WHAT IS EXPECTED
Every line containing the word "coordinated" is to be copied from the data below.
★ ★ ★ ★
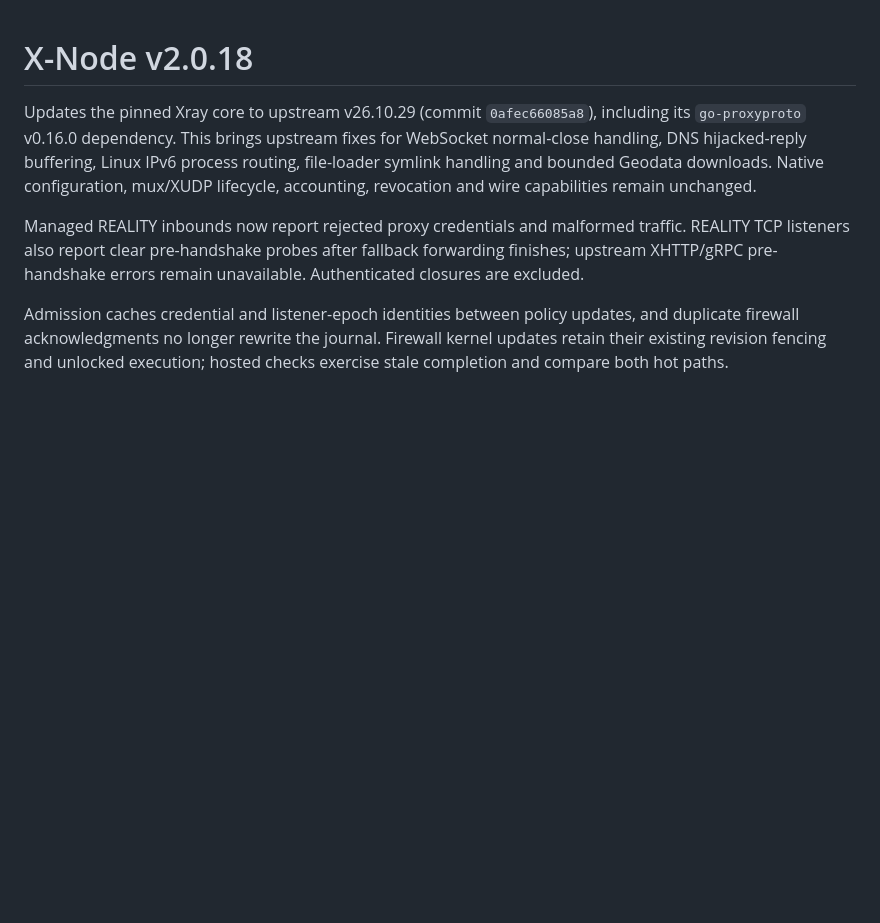
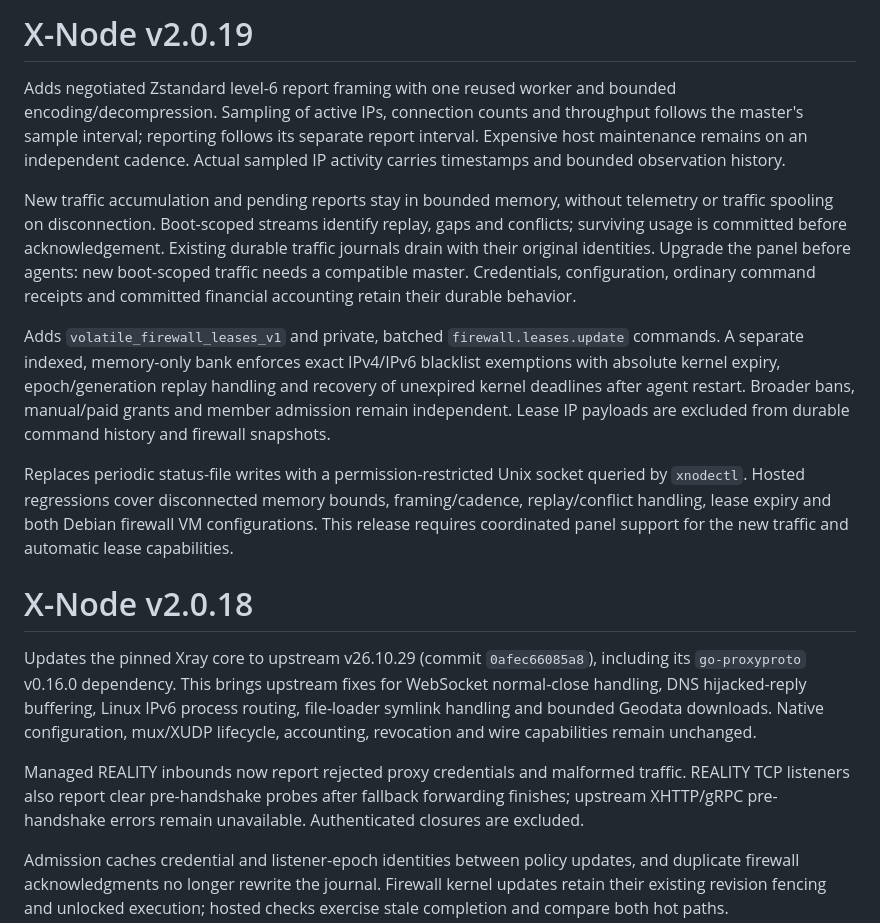
Before and after one commit to VanSail-Opensource/X-Node, a Markdown page: docs/release-notes.md, the part around the change. Drawn GitHub-style; blank space fills up the shorter version.

Commit message:
docs: prepare coordinated reporting and firewall lease release

```diff
--- a/docs/release-notes.md
+++ b/docs/release-notes.md
@@ -1,3 +1,32 @@
+# X-Node v2.0.19
+
+Adds negotiated Zstandard level-6 report framing with one reused worker and
+bounded encoding/decompression. Sampling of active IPs, connection counts and
+throughput follows the master's sample interval; reporting follows its separate
+report interval. Expensive host maintenance remains on an independent cadence.
+Actual sampled IP activity carries timestamps and bounded observation history.
+
+New traffic accumulation and pending reports stay in bounded memory, without
+telemetry or traffic spooling on disconnection. Boot-scoped streams identify
+replay, gaps and conflicts; surviving usage is committed before acknowledgement.
+Existing durable traffic journals drain with their original identities. Upgrade
+the panel before agents: new boot-scoped traffic needs a compatible master.
+Credentials, configuration, ordinary command receipts and committed financial
+accounting retain their durable behavior.
+
+Adds `volatile_firewall_leases_v1` and private, batched
+`firewall.leases.update` commands. A separate indexed, memory-only bank enforces
+exact IPv4/IPv6 blacklist exemptions with absolute kernel expiry, epoch/generation
+replay handling and recovery of unexpired kernel deadlines after agent restart.
+Broader bans, manual/paid grants and member admission remain independent. Lease
+IP payloads are excluded from durable command history and firewall snapshots.
+
+Replaces periodic status-file writes with a permission-restricted Unix socket
+queried by `xnodectl`. Hosted regressions cover disconnected memory bounds,
+framing/cadence, replay/conflict handling, lease expiry and both Debian firewall
+VM configurations. This release requires coordinated panel support for the new
+traffic and automatic lease capabilities.
+
 # X-Node v2.0.18
 
 Updates the pinned Xray core to upstream v26.10.29 (commit `0afec66085a8`),
```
★ ★ ★ ★
RESULT OF THIS TASK
docs: prepare coordinated reporting and firewall lease release
+VM configurations. This release requires coordinated panel support for the new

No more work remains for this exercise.